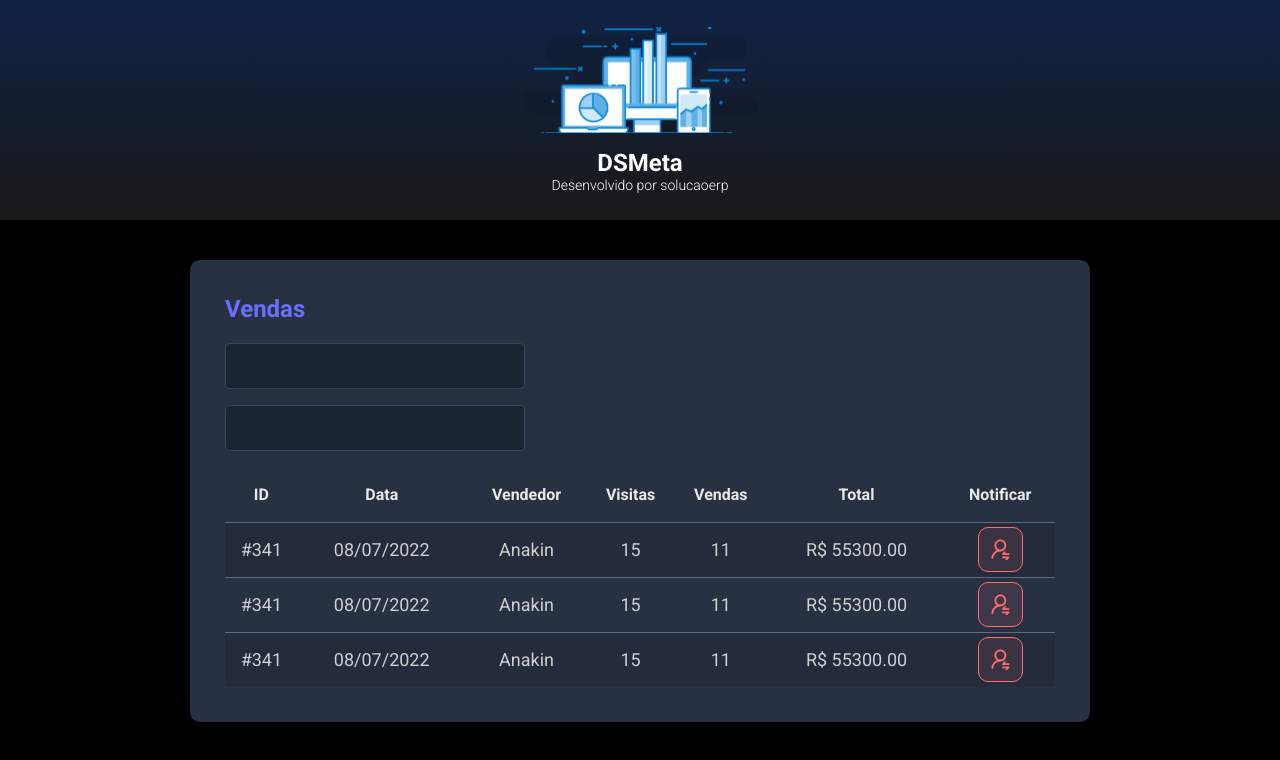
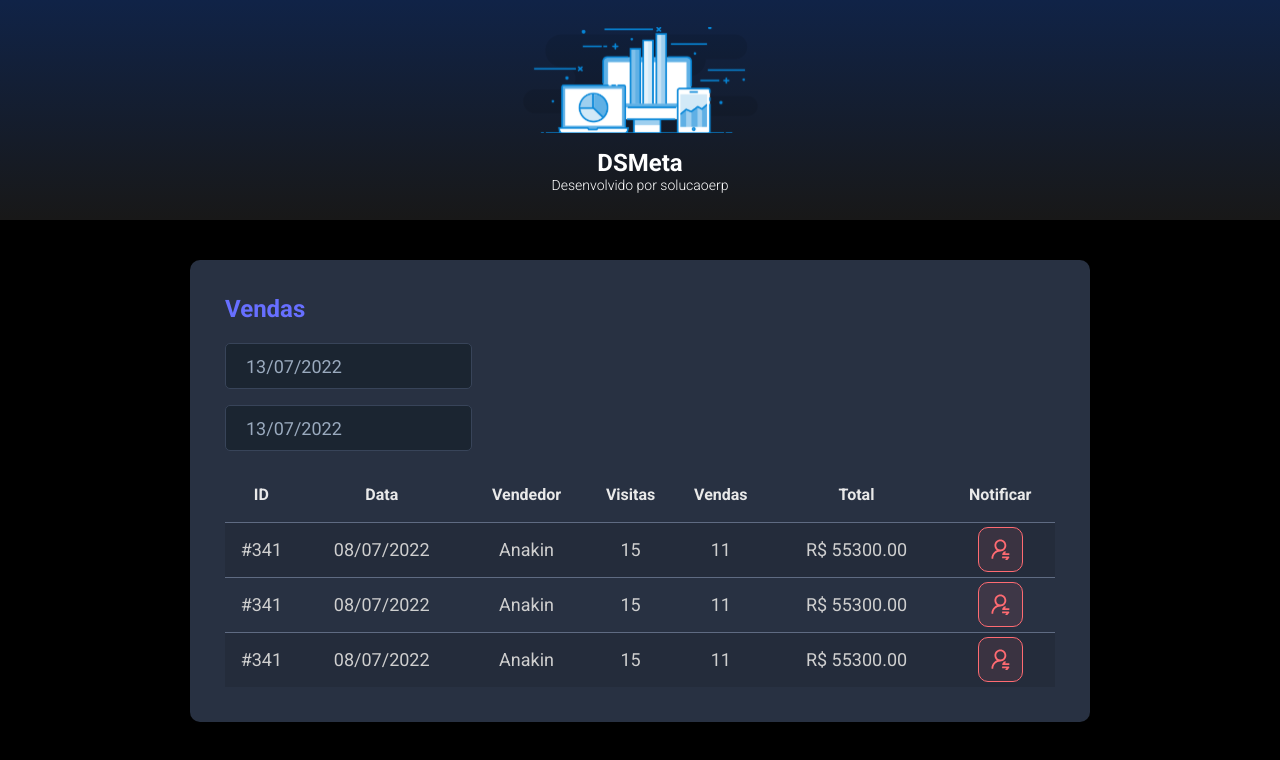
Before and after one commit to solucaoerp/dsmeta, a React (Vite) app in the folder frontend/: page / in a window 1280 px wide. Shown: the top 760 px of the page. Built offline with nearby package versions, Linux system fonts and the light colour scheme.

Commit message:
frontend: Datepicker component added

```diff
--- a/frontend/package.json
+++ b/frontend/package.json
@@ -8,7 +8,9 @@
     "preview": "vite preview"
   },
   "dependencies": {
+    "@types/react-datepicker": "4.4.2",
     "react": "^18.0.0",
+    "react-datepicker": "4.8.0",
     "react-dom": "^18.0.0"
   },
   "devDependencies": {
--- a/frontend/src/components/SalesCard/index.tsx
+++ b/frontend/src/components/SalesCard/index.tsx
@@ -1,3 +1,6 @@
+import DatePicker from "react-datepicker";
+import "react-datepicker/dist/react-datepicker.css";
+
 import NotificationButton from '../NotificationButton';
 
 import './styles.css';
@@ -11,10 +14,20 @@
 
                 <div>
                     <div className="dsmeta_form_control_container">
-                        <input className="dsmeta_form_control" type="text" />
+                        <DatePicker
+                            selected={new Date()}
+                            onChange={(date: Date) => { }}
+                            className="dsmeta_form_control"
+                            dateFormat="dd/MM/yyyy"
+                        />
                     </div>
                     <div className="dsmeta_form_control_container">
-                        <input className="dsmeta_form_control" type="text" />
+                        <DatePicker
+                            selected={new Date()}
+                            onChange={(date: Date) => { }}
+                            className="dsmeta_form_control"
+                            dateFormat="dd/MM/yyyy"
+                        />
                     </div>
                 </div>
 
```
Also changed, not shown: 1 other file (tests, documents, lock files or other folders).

########################################

PROMPT:
Nothing but a number should be given: the count of lines in the records that contain the word "import".

PROBLEM SOLUTION:
4